With the exception of the pictures, write out the data below precisely.

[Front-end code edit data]
* * * * *
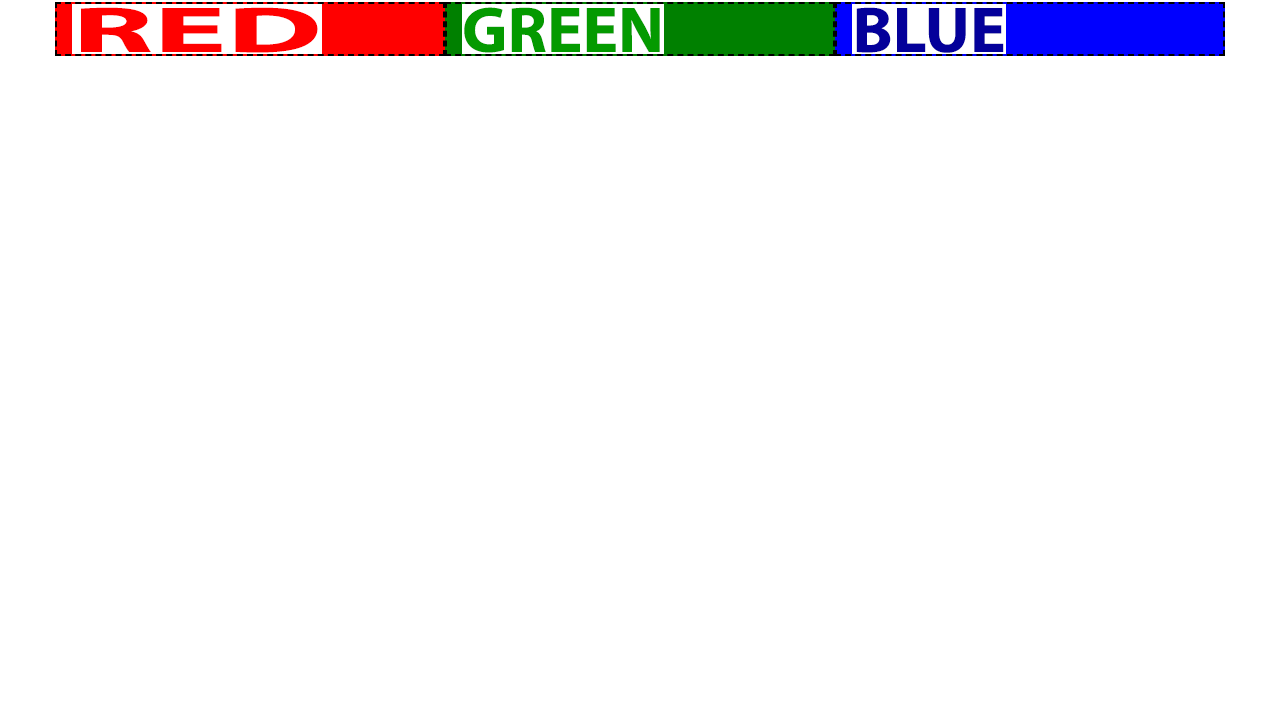
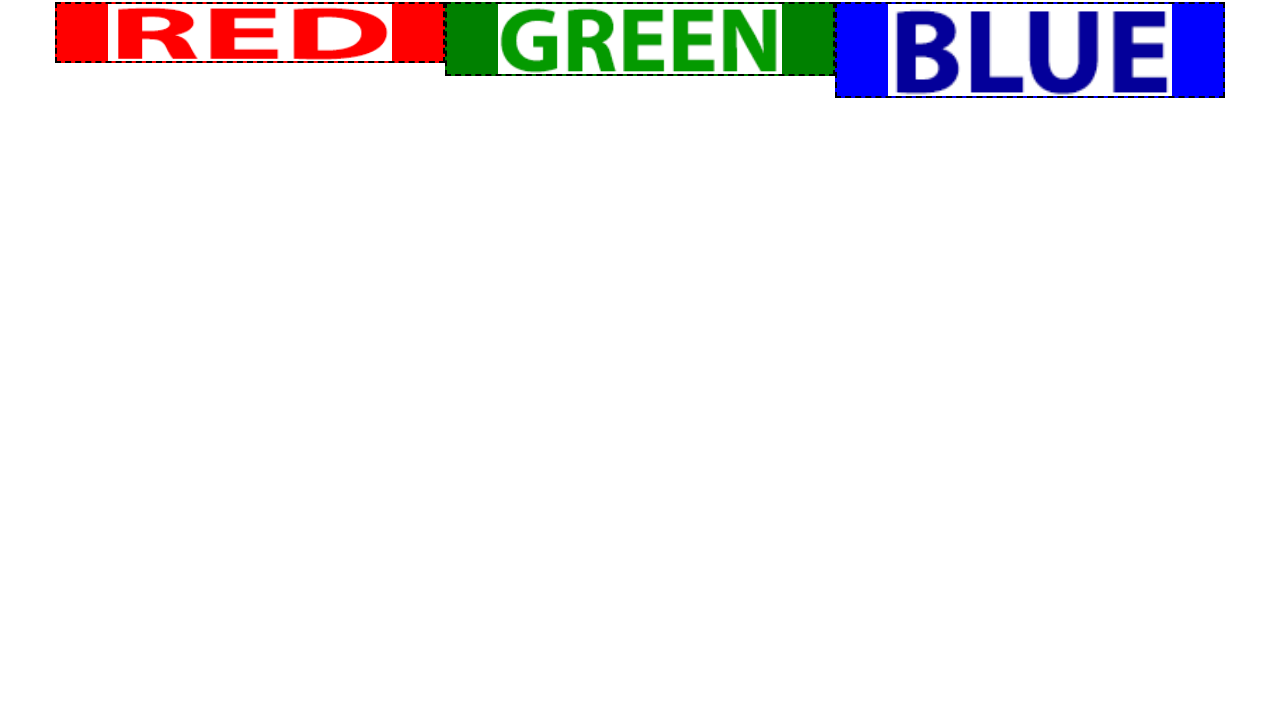
Before and after one commit to AFvisions/proto-warrior, a plain HTML site: page index.html in a window 1280 px wide. Shown: the part 72-800 px from the top of the page. Drawn offline with nearby package versions, Linux system fonts and the light colour scheme.

Commit message:
img - width and margin

```diff
--- a/styles.css
+++ b/styles.css
@@ -9,6 +9,12 @@ h1 {
 	border: 2px solid red;
     display: block;
 }
+
+img {
+    display: block;
+    width: 80%;
+    margin: auto;
+ }
 
 .redbox {
 	border: 2px dashed black;
```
* * * * *
- **The completed task**
Before and after one commit to AFvisions/proto-warrior, a plain HTML site: page index.html in a window 1280 px wide. Shown: the part 72-800 px from the top of the page. Drawn offline with nearby package versions, Linux system fonts and the light colour scheme.

Commit message:
img - width and margin

```diff
--- a/styles.css
+++ b/styles.css
@@ -9,6 +9,12 @@ h1 {
 	border: 2px solid red;
     display: block;
 }
+
+img {
+    display: block;
+    width: 80%;
+    margin: auto;
+ }
 
 .redbox {
 	border: 2px dashed black;
```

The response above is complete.